ROOT BURN PROBLEM Root burn is a condition where the root of plants suffers damage from the overuse of chemical fertilizers. According to Optimara/Holtkamp Greenhouses, low-quality fertilizers often contain urea, which is a source of nitrogen. Over fertilizing with high-quality fertilizers can lead to root burn due to an overabundance of soluble salts in the soil. The salts essentially burn the roots, and even sometimes the foliage. Plants that suffer from root burn become stunted, wilted and are often unable to flower. In severe cases of root burn, the roots may not be able to carry any water to the plant. This has impact not only on the aquatic ecosystem, but on local societies who depend on food sourced from those areas.
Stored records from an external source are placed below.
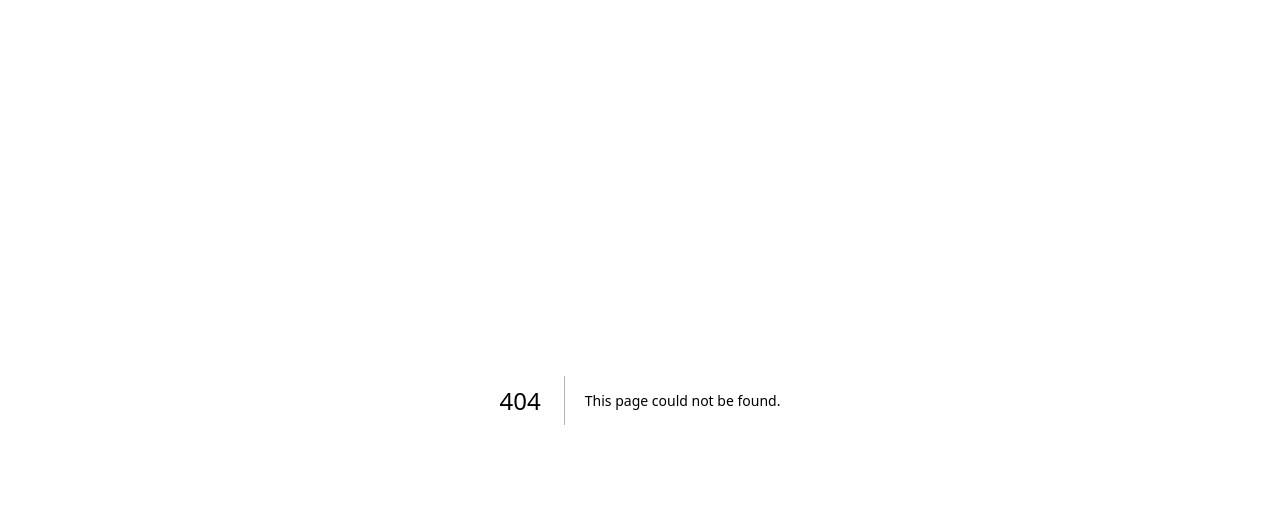
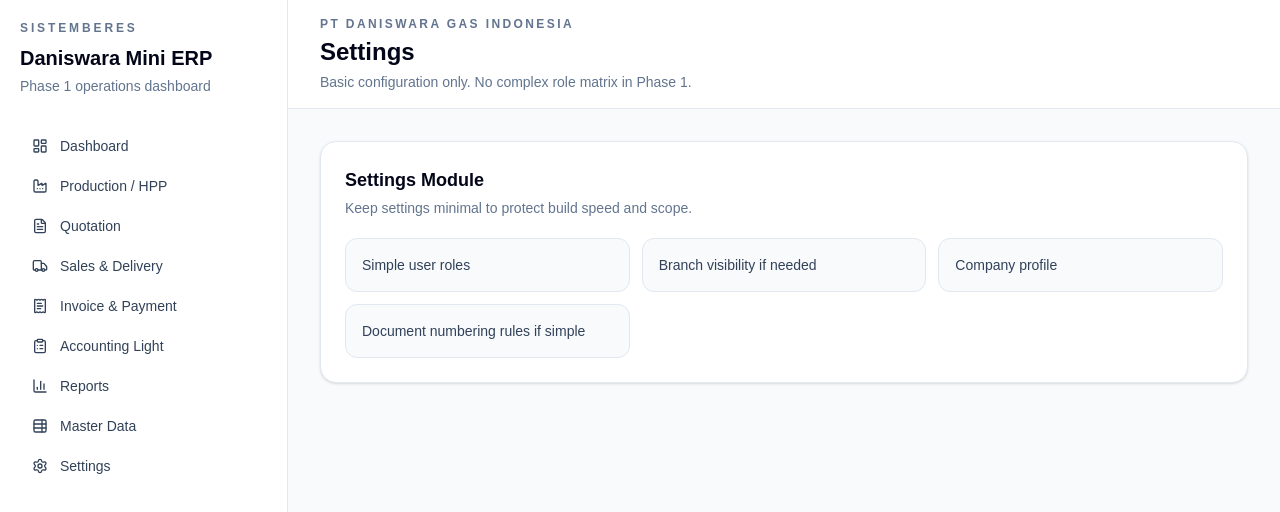
Before and after one commit to victor-rekon/daniswara-mini-erp, a Next.js app: page /settings in a window 1280 px wide. Before the commit this address had no page. Shown: the top 512 px of the page. Built offline with nearby package versions, Linux system fonts and the light colour scheme.

Commit message:
Add settings placeholder page

```diff
--- /dev/null
+++ b/app/settings/page.tsx
@@ -0,0 +1,22 @@
+import { AppShell } from "@/components/layout/app-shell";
+import { PlaceholderPanel } from "@/components/ui/placeholder-panel";
+
+export default function SettingsPage() {
+  return (
+    <AppShell
+      title="Settings"
+      description="Basic configuration only. No complex role matrix in Phase 1."
+    >
+      <PlaceholderPanel
+        title="Settings Module"
+        description="Keep settings minimal to protect build speed and scope."
+        items={[
+          "Simple user roles",
+          "Branch visibility if needed",
+          "Company profile",
+          "Document numbering rules if simple",
+        ]}
+      />
+    </AppShell>
+  );
+}
```
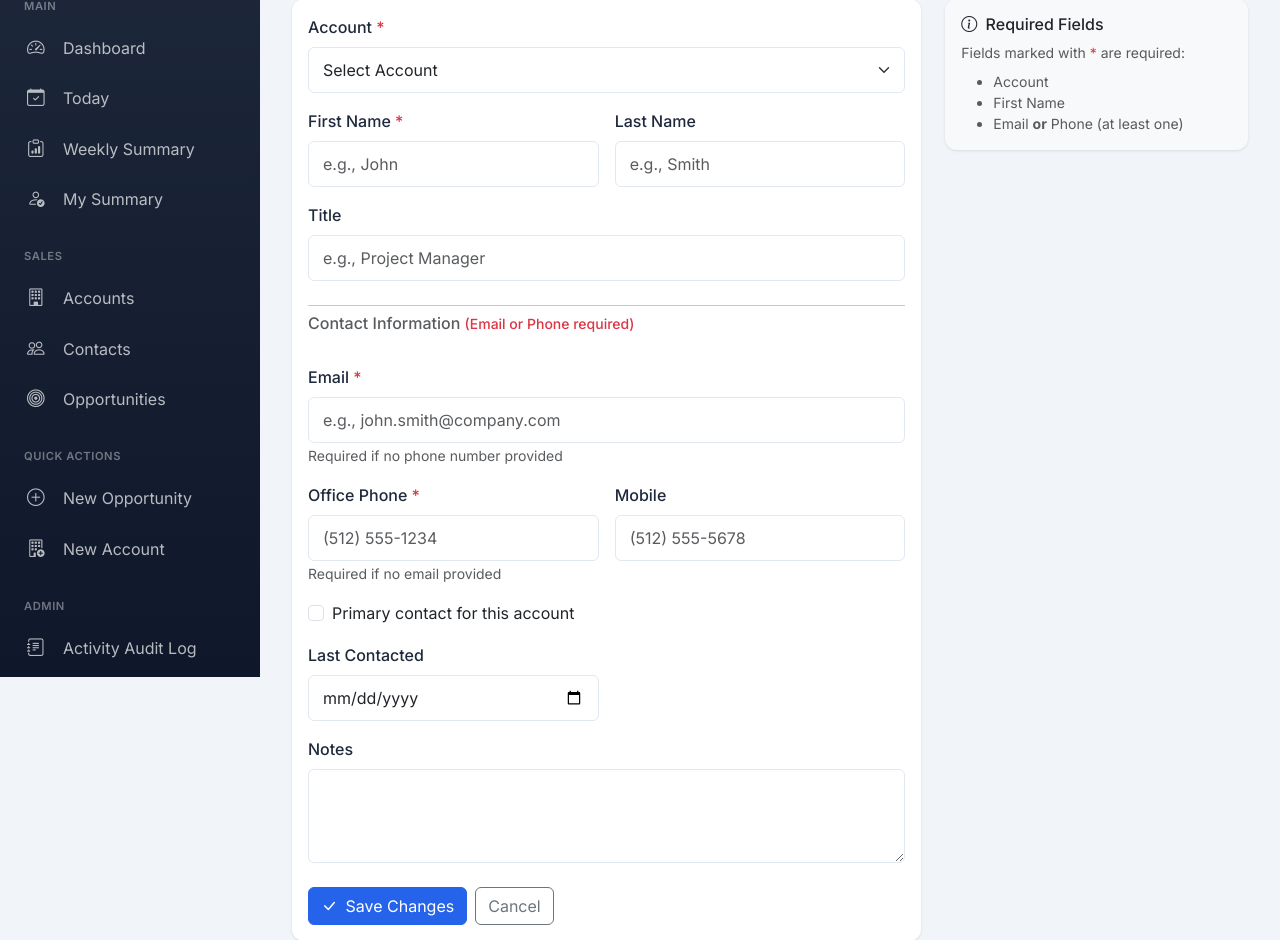
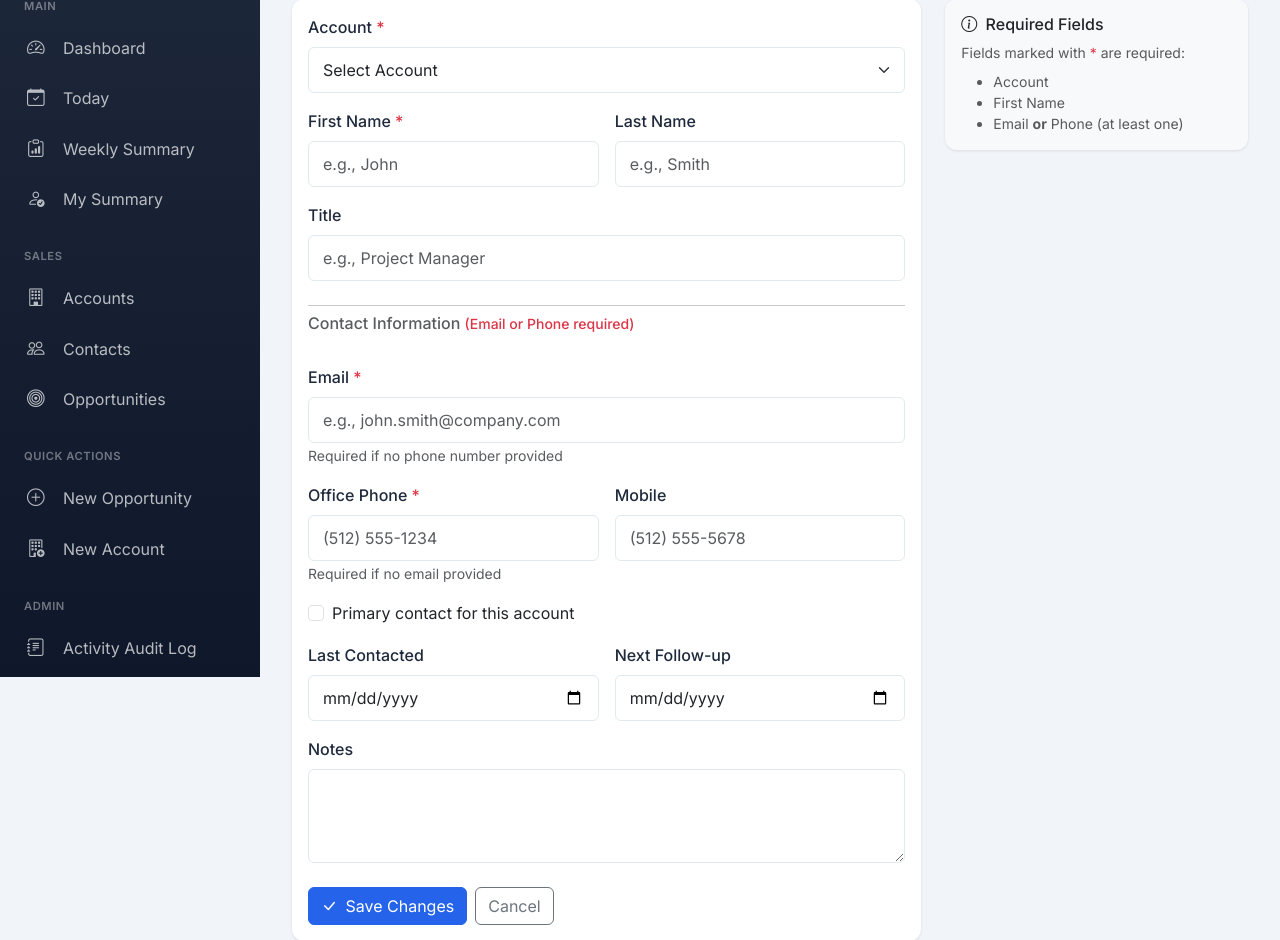
Before and after one commit to HeartlessTime/triumph-os, a Python web app: template app/templates/contacts/form.html in a window 1280 px wide. Shown: the part 123-1063 px from the top of the page. Run offline with Jinja, Linux system fonts and the light colour scheme; the template is opened without the code that fills it, so the values that code supplies are empty; some libraries are stand-ins or nearby versions.

Commit message:
Allow manual edit and clearing of contact next_followup date

```diff
--- a/app/templates/contacts/form.html
+++ b/app/templates/contacts/form.html
@@ -118,6 +118,11 @@
                                 <input type="date" class="form-control" id="last_contacted" name="last_contacted"
                                     value="{{ contact.last_contacted.strftime('%Y-%m-%d') if contact and contact.last_contacted else '' }}">
                             </div>
+                            <div class="col-md-6">
+                                <label for="next_followup" class="form-label">Next Follow-up</label>
+                                <input type="date" class="form-control" id="next_followup" name="next_followup"
+                                    value="{{ contact.next_followup.strftime('%Y-%m-%d') if contact and contact.next_followup else '' }}">
+                            </div>
                             {% endif %}
 
                             <div class="col-12">
```
Also changed, not shown: app/routes/contacts.py (+6 -1 lines).
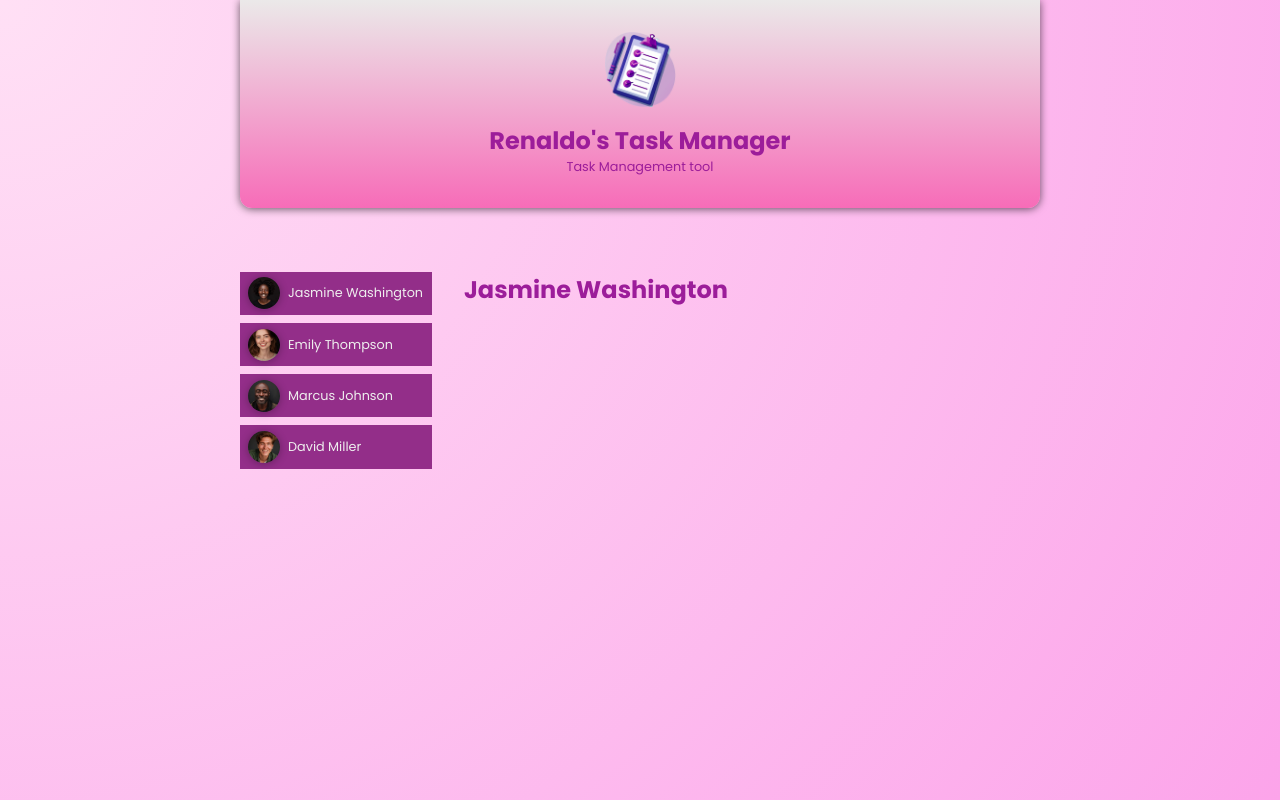
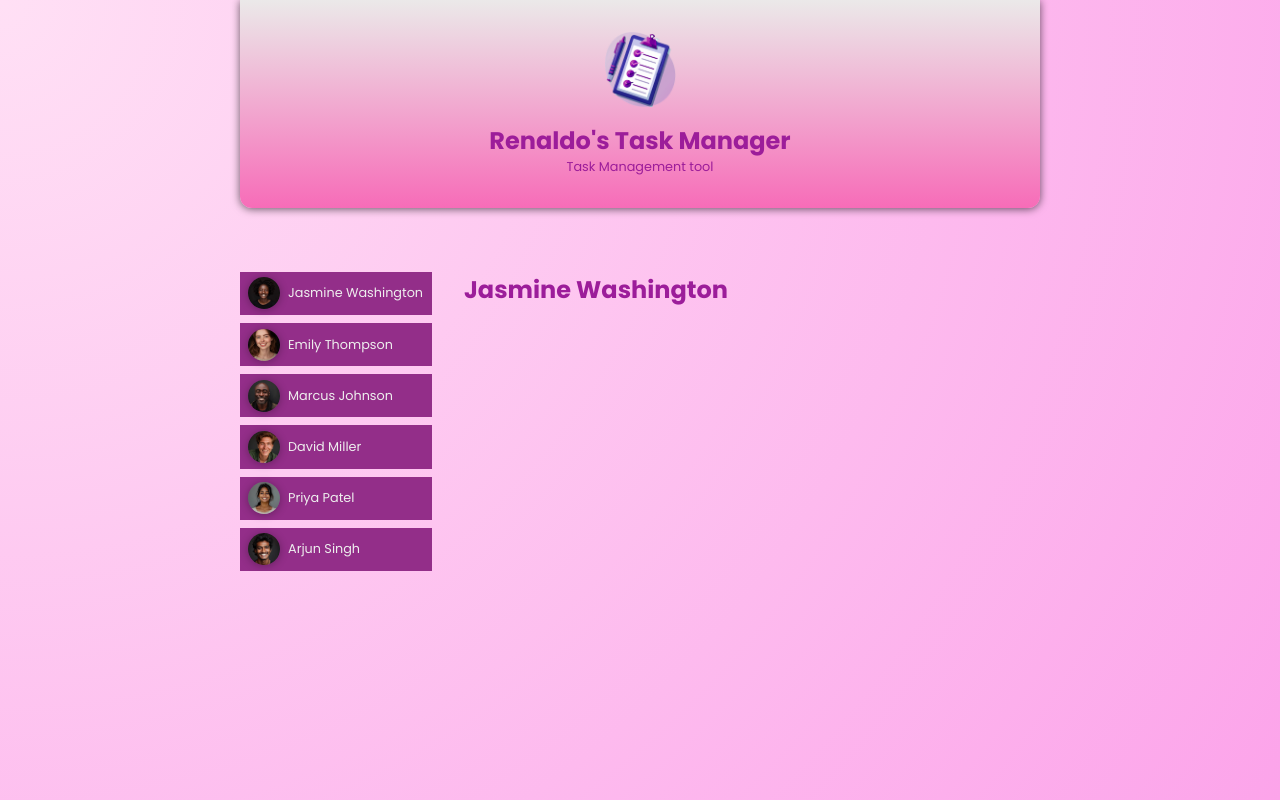
Before and after one commit to Renaldo9/Task_Manager-angular, an Angular app: page / in a window 1280 px wide. Built offline with nearby package versions, Linux system fonts and the light colour scheme.

Commit message:
Users are now loaded dynamically

```diff
--- a/src/app/app.component.html
+++ b/src/app/app.component.html
@@ -1,18 +1,11 @@
 <app-header />
 <main>
   <ul id="users">
-    <li>
-      <app-user [user]="users[0]" (select)="onSelectUser($event)" />
-    </li>
-    <li>
-      <app-user [user]="users[1]" (select)="onSelectUser($event)" />
-    </li>
-    <li>
-      <app-user [user]="users[2]" (select)="onSelectUser($event)" />
-    </li>
-    <li>
-      <app-user [user]="users[3]" (select)="onSelectUser($event)" />
-    </li>
+    @for (user of users; track user.id){
+      <li>
+        <app-user [user]="user" (select)="onSelectUser($event)" />
+      </li>
+    }
   </ul>
 
   <app-tasks [name]="selectedUser ? selectedUser.name : ''" />
```
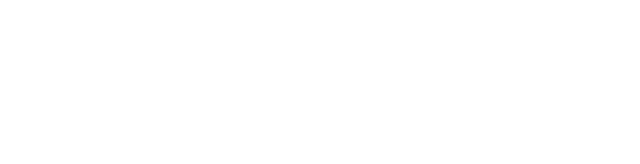
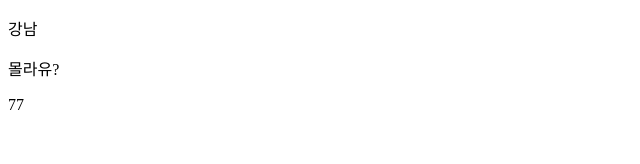
Before and after one commit to som42/reacht20231031, a React (Create React App) app: page / in a window 1280 px wide. Shown: the top 164 px of the page, without its empty margins (0-640 px from the left). Built offline with nearby package versions, Linux system fonts and the light colour scheme.

Commit message:
한 파일에서 여러개의 값(객체, 값, 함수) export 가능, import가능, 연습시작, 선언딸 export따로 작성 가능

```diff
--- a/src/App.js
+++ b/src/App.js
@@ -1,9 +1,23 @@
-
+import {
+  MyElem,
+  MyNavBar,
+  MyContent,
+  country,
+  text,
+  value,
+} from "./component/MyElem";
 
 function App() {
+  // country, text, value, MyElem, MyNavBar, MyContent
+  //를 하나의 파일 (component/MyElem.js)에 작성하고 export
   return (
     <div>
-
+      <p>{country}</p>
+      <p>{text}</p>
+      <p>{value}</p>
+      <MyElem />
+      <MyNavBar />
+      <MyContent />
     </div>
   );
 }
--- /dev/null
+++ b/src/component/MyElem.js
@@ -0,0 +1,17 @@
+export function MyElem() {
+  return null;
+}
+export function MyNavBar() {
+  return null;
+}
+
+export function MyContent() {
+  return null;
+}
+
+const country = "강남";
+const text = "몰라유?";
+const value = 77;
+
+// 선언하고 바로 export 해도 되는데 따로 해두 된다.
+export { country, text, value };
```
ENVIRONMENTAL PROBLEM Excessive chemical fertilizers can be washed by rain and drains eventually, making its way into bodies of water, such as rivers and lakes causing pollution. Although the environmental impact is considerably larger from the overuse of fertilizers on farms — simply due to the amount they use — it’s also a problem from fertilizers use in home gardens. The misuse of fertilizer often has negative effects on fish and other aquatic animals. Algae feed off of the nutrients in fertilizers, using up oxygen that fish and other animals need. Additionally, ammonia released by fertilizer is harmful to fish.
HOW TO PREVENT THIS HAZARDS • Your borehole or well water should be tested regularly by a reputable laboratory. • Reduce the use of chemical fertilizers. • Support organic and sustainable agriculture. • Take part in protecting organic practices and standards.
Thus, washing of fruits and vegetables from the market before eating them is very important.
It is better to stick to organic manure, because it does not have any harmful effect on humans and it is environmental friendly or you minimize the use of chemical fertilizers on your farm.